U.S. EPA On-site Coordinator Mark Durno says phosphate levels in the city's water mains are rising.

MAP PRODUCED BY: Environmental Health Division Department of Public Health Washtenaw County, Michigan

A plume of groundwater contaminated with the highly carcinogenic chemical 1,4 dioxane continues to spread beyond Ann Arbor's city limits, threatening private wells in Ann Arbor Township.

Township Supervisor Mike Moran says he is so frustrated at the lack of  legal action by the state attorney general that it's time for the "nuclear option" -- asking the U.S. Environmental Protection Agency to declare the region a Superfund Cleanup site.

Moran says in March, he will ask his township board for permission to make the request to the EPA.

The Argo Cascades is a series of little waterfalls and drop pools built in an old mill race in Ann Arbor. The polluted site is across the Huron River from this site.
City of Ann Arbor

An official with the Michigan Department of Environmental Quality will address water contamination in Ann Arbor at a special meeting of the City Council Monday night at 7 p.m.

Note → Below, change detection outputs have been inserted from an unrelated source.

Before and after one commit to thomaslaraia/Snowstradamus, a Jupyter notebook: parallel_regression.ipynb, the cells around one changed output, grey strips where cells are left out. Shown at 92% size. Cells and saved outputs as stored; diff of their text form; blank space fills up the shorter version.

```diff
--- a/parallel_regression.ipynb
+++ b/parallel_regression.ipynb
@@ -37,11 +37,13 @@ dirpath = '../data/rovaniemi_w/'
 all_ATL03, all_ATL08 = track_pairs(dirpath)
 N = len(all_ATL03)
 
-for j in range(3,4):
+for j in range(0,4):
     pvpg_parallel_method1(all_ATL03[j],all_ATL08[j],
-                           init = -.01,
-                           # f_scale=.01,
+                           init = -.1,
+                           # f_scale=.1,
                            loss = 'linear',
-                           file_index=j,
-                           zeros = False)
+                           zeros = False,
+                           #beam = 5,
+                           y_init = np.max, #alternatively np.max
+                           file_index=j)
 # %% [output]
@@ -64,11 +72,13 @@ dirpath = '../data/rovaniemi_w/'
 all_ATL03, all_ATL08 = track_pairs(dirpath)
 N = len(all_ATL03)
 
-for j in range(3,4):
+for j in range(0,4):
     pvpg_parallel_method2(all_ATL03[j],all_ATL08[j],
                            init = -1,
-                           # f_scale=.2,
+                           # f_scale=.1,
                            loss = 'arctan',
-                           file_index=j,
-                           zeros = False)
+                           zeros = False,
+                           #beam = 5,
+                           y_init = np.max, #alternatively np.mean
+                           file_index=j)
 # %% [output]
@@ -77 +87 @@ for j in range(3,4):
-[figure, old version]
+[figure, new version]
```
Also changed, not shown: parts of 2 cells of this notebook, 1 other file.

A plume of 1,4 dioxane, a carcinogenic chemical, is slowly moving through the city's groundwater.

Ann Arbor City Council member Sabra Briere hopes the state will finally announce how much of the chemical is considered safe.

She says the state has postponed making that rule for eight years. 

Tracy Samilton / Michigan Radio

Michigan Attorney General Bill Schuette has joined a 20-state effort to halt the U.S. Environmental Protection Agency's implementation of its Mercury and Air Toxics Rule, which is aimed at limiting mercury emissions from coal-burning power plants.

The application for a stay alleges that the rule has already caused utilities to spend $9.6 billion, for only $4 billion to $6 billion in health benefits.

user: mariordo / Wikimedia Commons

Federal safety regulators have told Google the computer in their self-driving car can be considered the driver - in lieu of a human.

One analyst says that decision is a "launching pad" for the technology.

Rebecca Lindland of Kelley Blue Book says many regulations were written long before the self-driving car was a twinkle in Google founder Larry Page's eye. So recognizing the computer as the driver helps to make the technology feasible.

The U.S. Environmental Protection Agency is defending its eGRID system against a critique by an analytics think tank.

Companies all across the U.S. use eGRID to calculate their own indirect carbon emissions based on how much electricity they use. And it's not uncommon to see a company brag about a) their transparency on emissions and b) their progress in reducing their indirect emissions to fight climate change. 

House Foreclosure
Steve Carmody / Michigan Radio

The number of U.S. homes lost to foreclosure last year dropped 22.6% from 2014, according to the analytics firm CoreLogic.

Economist Frank Nothaft says there were fewer completed foreclosures nationwide than any year since 2006.

And while the country hasn't yet worked through all of the extra foreclosures to reach "normal" pre-recession levels, "we're getting there," says Nothaft. "I think in the next year or two, nationwide, we'll be coming down to those levels, finally."

But it will take Michigan longer to get through its foreclosure backlog.

A shifter like the one shown here has confused consumers, resulting in the recall of more than 800,000 Fiat-Chrysler vehicles.
Mike Durand / creative commons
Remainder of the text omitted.